━━━━━ EXERCISE DATA ━━━━━

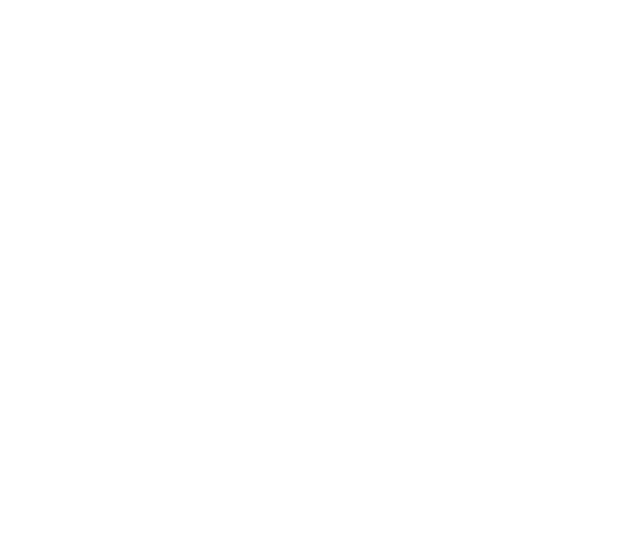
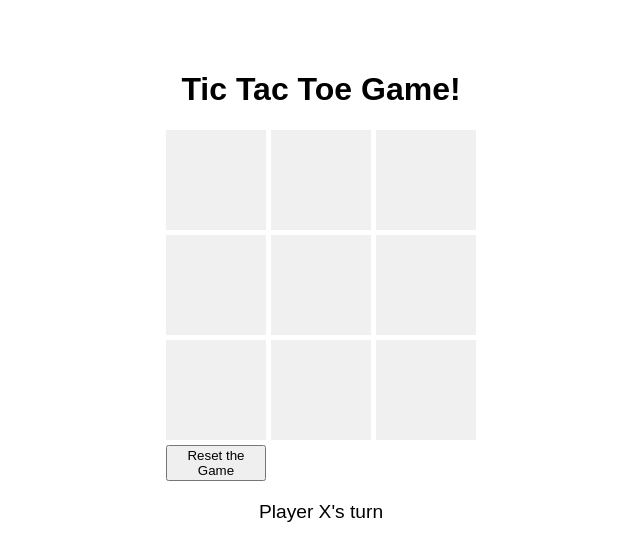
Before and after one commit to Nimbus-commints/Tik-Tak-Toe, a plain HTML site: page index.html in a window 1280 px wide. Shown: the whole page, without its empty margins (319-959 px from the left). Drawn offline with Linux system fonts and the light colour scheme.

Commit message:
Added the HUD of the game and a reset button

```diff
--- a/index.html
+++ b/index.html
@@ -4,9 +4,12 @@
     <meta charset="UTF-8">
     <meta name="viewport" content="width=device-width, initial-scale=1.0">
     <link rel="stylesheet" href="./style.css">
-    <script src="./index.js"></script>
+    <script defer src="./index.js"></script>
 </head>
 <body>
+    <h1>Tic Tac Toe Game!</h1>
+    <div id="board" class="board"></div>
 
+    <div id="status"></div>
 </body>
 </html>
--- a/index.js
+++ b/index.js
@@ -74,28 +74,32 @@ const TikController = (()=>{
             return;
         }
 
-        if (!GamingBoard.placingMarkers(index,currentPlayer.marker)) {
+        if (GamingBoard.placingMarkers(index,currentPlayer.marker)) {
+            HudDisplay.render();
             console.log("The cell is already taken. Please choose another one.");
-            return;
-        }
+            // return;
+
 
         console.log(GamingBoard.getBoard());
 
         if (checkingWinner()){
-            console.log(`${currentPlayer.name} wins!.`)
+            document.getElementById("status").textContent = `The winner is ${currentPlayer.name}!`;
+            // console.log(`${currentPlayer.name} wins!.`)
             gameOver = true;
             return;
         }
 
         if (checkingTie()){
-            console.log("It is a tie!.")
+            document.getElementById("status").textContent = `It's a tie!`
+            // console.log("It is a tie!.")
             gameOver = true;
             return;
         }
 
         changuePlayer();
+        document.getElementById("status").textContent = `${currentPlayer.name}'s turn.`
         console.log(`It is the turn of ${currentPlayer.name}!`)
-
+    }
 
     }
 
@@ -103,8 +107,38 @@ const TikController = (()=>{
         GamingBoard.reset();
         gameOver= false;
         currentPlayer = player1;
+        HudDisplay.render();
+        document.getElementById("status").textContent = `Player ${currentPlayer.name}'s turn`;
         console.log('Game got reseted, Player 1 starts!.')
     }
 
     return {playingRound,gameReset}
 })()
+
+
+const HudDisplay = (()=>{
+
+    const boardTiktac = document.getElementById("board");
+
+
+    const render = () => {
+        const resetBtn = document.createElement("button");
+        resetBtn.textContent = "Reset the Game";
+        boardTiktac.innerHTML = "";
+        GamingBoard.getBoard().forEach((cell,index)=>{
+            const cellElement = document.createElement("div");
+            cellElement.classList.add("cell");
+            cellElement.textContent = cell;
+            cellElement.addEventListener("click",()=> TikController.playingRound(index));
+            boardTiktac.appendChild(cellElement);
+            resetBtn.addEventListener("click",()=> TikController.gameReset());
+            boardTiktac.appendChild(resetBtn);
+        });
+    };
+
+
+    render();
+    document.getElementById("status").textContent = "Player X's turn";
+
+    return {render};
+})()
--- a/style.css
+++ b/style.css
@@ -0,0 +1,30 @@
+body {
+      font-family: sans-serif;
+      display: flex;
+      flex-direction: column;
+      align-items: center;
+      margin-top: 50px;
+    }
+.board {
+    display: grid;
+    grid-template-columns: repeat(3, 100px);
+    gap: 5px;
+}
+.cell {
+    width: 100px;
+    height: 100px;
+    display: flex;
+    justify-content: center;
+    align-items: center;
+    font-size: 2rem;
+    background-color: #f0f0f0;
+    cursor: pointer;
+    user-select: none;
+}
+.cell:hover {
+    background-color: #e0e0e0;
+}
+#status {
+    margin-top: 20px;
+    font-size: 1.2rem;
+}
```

━━━━━
━━━━━ EXERCISE DATA ━━━━━

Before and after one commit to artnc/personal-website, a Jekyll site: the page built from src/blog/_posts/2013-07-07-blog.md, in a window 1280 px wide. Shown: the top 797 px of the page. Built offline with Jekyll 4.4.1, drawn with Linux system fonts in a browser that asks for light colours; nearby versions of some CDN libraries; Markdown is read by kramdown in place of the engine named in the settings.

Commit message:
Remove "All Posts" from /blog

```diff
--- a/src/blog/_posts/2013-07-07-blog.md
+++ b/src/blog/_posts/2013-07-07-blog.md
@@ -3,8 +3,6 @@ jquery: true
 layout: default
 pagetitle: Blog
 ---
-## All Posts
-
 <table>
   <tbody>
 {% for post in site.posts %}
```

━━━━━
━━━━━ EXERCISE DATA ━━━━━

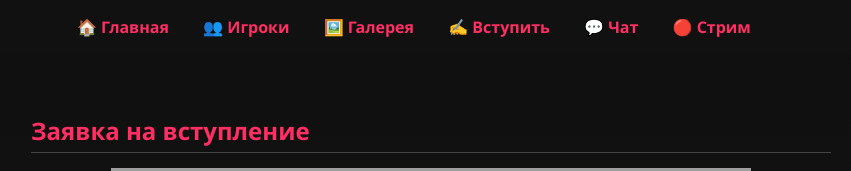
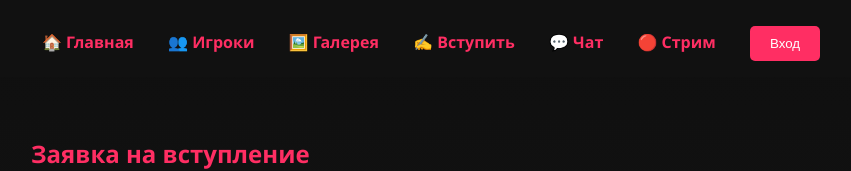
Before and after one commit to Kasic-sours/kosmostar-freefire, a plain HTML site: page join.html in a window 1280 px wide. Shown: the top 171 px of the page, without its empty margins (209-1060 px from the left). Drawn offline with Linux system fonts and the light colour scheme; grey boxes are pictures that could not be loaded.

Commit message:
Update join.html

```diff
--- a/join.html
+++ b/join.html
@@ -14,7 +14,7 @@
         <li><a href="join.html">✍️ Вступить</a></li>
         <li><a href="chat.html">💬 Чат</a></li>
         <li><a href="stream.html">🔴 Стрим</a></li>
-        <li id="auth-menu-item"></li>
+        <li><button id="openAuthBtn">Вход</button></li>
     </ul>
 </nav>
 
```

━━━━━

▶ _THE TASK_
Please copy out each line of the material that holds the string "width".

▶ _SOLVED EXERCISE_
     <meta name="viewport" content="width=device-width, initial-scale=1.0">
+    width: 100px;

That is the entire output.